=== What you are asked to do ===
Your task is to copy every line of the records below that contains "serviceUsageConsumer".
________
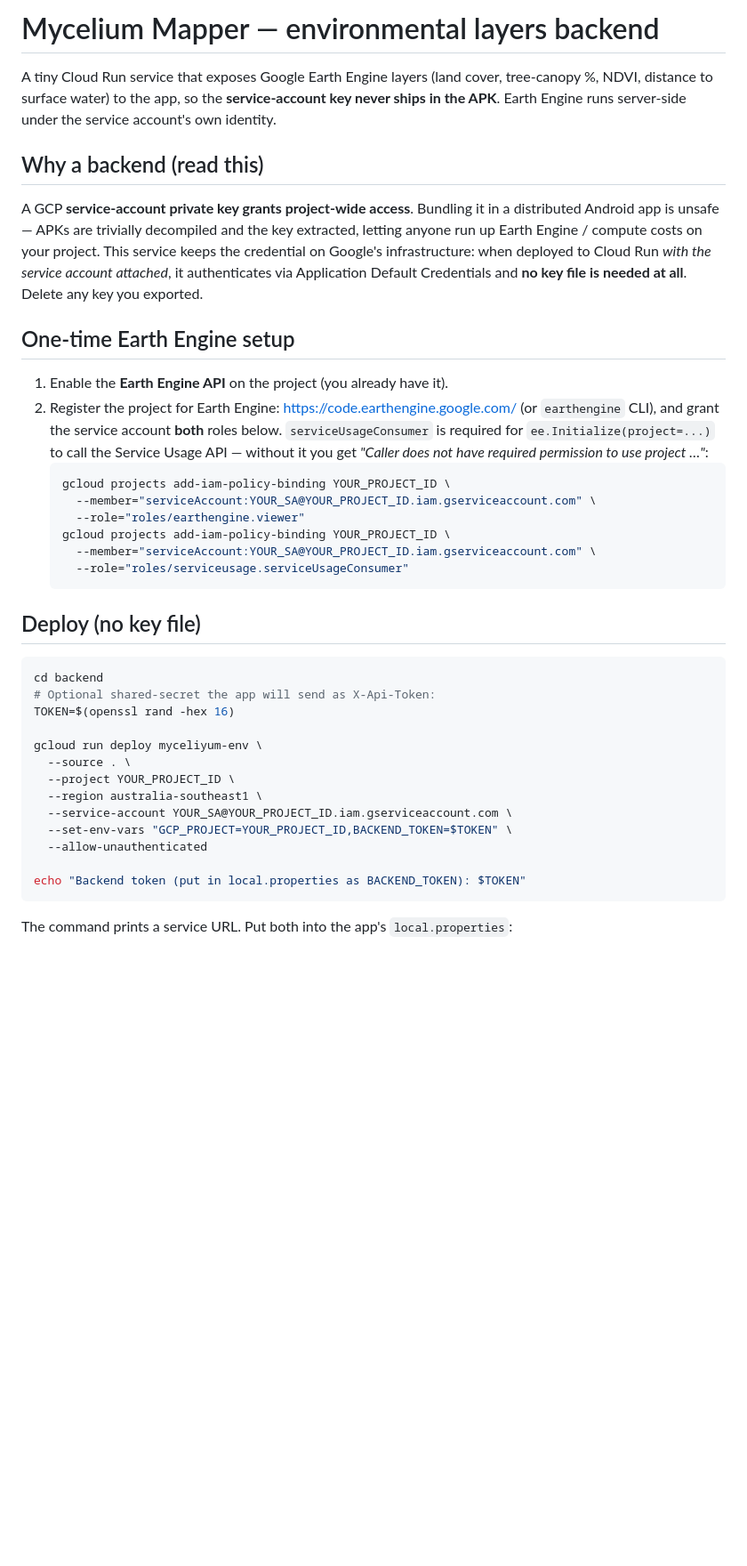
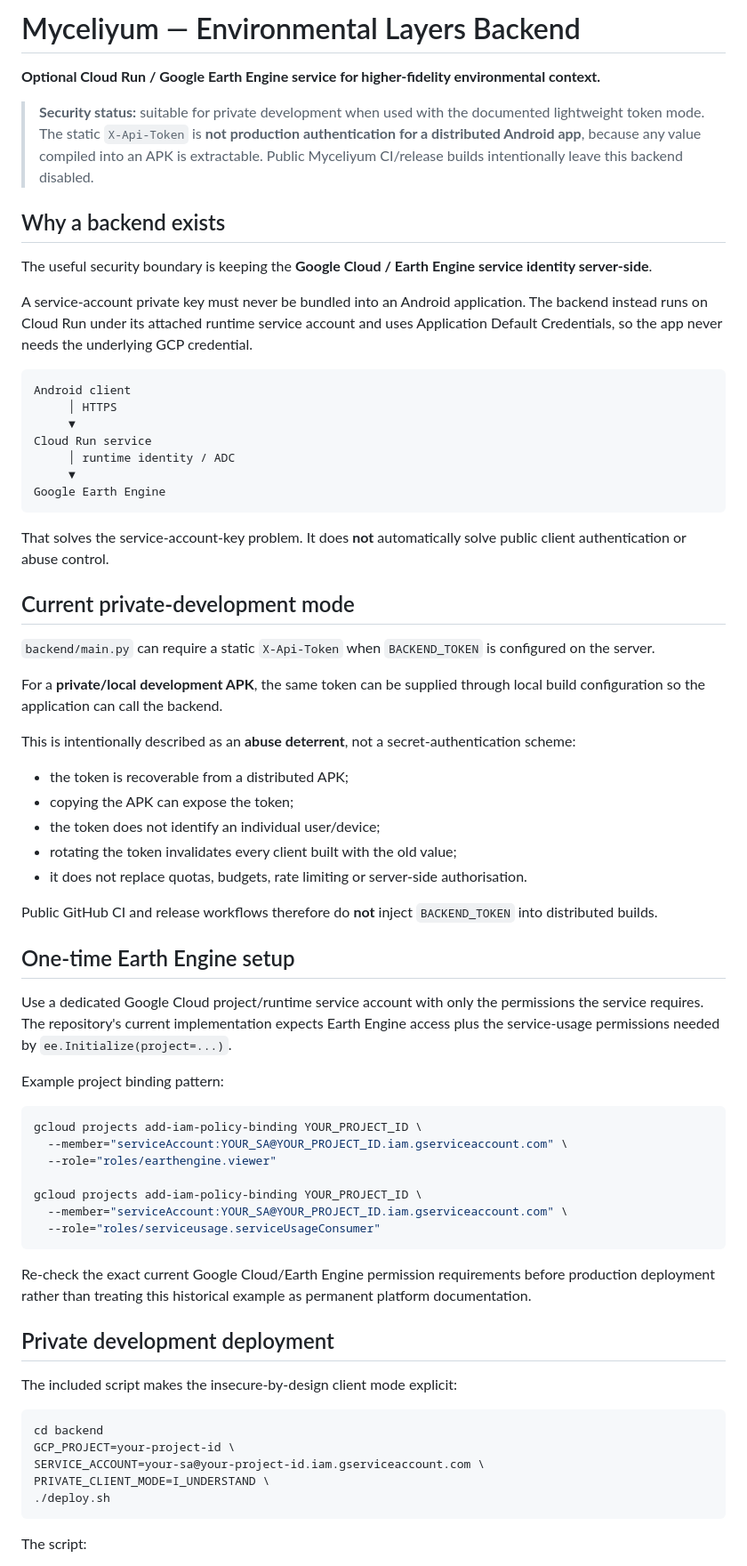
Before and after one commit to thotsl4yer69/Myceliyum, a Markdown page: backend/README.md, the part around one of its changes. Shown at 89% size. Rendered like a GitHub page; blank space fills up the shorter version.

````diff
--- a/backend/README.md
+++ b/backend/README.md
@@ -1,54 +1,72 @@
-# Mycelium Mapper — environmental layers backend
+# Myceliyum — Environmental Layers Backend
 
-A tiny Cloud Run service that exposes Google Earth Engine layers (land cover,
-tree-canopy %, NDVI, distance to surface water) to the app, so the
-**service-account key never ships in the APK**. Earth Engine runs server-side under the service account's own
-identity.
+**Optional Cloud Run / Google Earth Engine service for higher-fidelity environmental context.**
 
-## Why a backend (read this)
+> **Security status:** suitable for private development when used with the documented lightweight token mode. The static `X-Api-Token` is **not production authentication for a distributed Android app**, because any value compiled into an APK is extractable. Public Myceliyum CI/release builds intentionally leave this backend disabled.
 
-A GCP **service-account private key grants project-wide access**. Bundling it
-in a distributed Android app is unsafe — APKs are trivially decompiled and the
-key extracted, letting anyone run up Earth Engine / compute costs on your
-project. This service keeps the credential on Google's infrastructure: when
-deployed to Cloud Run *with the service account attached*, it authenticates via
-Application Default Credentials and **no key file is needed at all**. Delete any
-key you exported.
+## Why a backend exists
+
+The useful security boundary is keeping the **Google Cloud / Earth Engine service identity server-side**.
+
+A service-account private key must never be bundled into an Android application. The backend instead runs on Cloud Run under its attached runtime service account and uses Application Default Credentials, so the app never needs the underlying GCP credential.
+
+```text
+Android client
+     │ HTTPS
+     ▼
+Cloud Run service
+     │ runtime identity / ADC
+     ▼
+Google Earth Engine
+```
+
+That solves the service-account-key problem. It does **not** automatically solve public client authentication or abuse control.
+
+## Current private-development mode
+
+`backend/main.py` can require a static `X-Api-Token` when `BACKEND_TOKEN` is configured on the server.
+
+For a **private/local development APK**, the same token can be supplied through local build configuration so the application can call the backend.
+
+This is intentionally described as an **abuse deterrent**, not a secret-authentication scheme:
+
+- the token is recoverable from a distributed APK;
+- copying the APK can expose the token;
+- the token does not identify an individual user/device;
+- rotating the token invalidates every client built with the old value;
+- it does not replace quotas, budgets, rate limiting or server-side authorisation.
+
+Public GitHub CI and release workflows therefore do **not** inject `BACKEND_TOKEN` into distributed builds.
 
 ## One-time Earth Engine setup
 
-1. Enable the **Earth Engine API** on the project (you already have it).
-2. Register the project for Earth Engine: https://code.earthengine.google.com/
-   (or `earthengine` CLI), and grant the service account **both** roles below.
-   `serviceUsageConsumer` is required for `ee.Initialize(project=...)` to call
-   the Service Usage API — without it you get
-   *"Caller does not have required permission to use project …"*:
-   ```bash
-   gcloud projects add-iam-policy-binding YOUR_PROJECT_ID \
-     --member="serviceAccount:YOUR_SA@YOUR_PROJECT_ID.iam.gserviceaccount.com" \
-     --role="roles/earthengine.viewer"
-   gcloud projects add-iam-policy-binding YOUR_PROJECT_ID \
-     --member="serviceAccount:YOUR_SA@YOUR_PROJECT_ID.iam.gserviceaccount.com" \
-     --role="roles/serviceusage.serviceUsageConsumer"
-   ```
+Use a dedicated Google Cloud project/runtime service account with only the permissions the service requires. The repository's current implementation expects Earth Engine access plus the service-usage permissions needed by `ee.Initialize(project=...)`.
 
-## Deploy (no key file)
+Example project binding pattern:
+
+```bash
+gcloud projects add-iam-policy-binding YOUR_PROJECT_ID \
+  --member="serviceAccount:YOUR_SA@YOUR_PROJECT_ID.iam.gserviceaccount.com" \
+  --role="roles/earthengine.viewer"
+
+gcloud projects add-iam-policy-binding YOUR_PROJECT_ID \
+  --member="serviceAccount:YOUR_SA@YOUR_PROJECT_ID.iam.gserviceaccount.com" \
+  --role="roles/serviceusage.serviceUsageConsumer"
+```
+
+Re-check the exact current Google Cloud/Earth Engine permission requirements before production deployment rather than treating this historical example as permanent platform documentation.
+
+## Private development deployment
+
+The included script makes the insecure-by-design client mode explicit:
 
 ```bash
 cd backend
-# Optional shared-secret the app will send as X-Api-Token:
-TOKEN=$(openssl rand -hex 16)
-
-gcloud run deploy myceliyum-env \
-  --source . \
-  --project YOUR_PROJECT_ID \
-  --region australia-southeast1 \
-  --service-account YOUR_SA@YOUR_PROJECT_ID.iam.gserviceaccount.com \
-  --set-env-vars "GCP_PROJECT=YOUR_PROJECT_ID,BACKEND_TOKEN=$TOKEN" \
-  --allow-unauthenticated
-
-echo "Backend token (put in local.properties as BACKEND_TOKEN): $TOKEN"
+GCP_PROJECT=your-project-id \
+SERVICE_ACCOUNT=your-sa@your-project-id.iam.gserviceaccount.com \
+PRIVATE_CLIENT_MODE=I_UNDERSTAND \
+./deploy.sh
 ```
 
-The command prints a service URL. Put both into the app's `local.properties`:
+The script:
 
````
Also changed, not shown: other parts of backend/README.md (+72 -24 lines).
________
=== Response ===
-   `serviceUsageConsumer` is required for `ee.Initialize(project=...)` to call
-     --role="roles/serviceusage.serviceUsageConsumer"
+  --role="roles/serviceusage.serviceUsageConsumer"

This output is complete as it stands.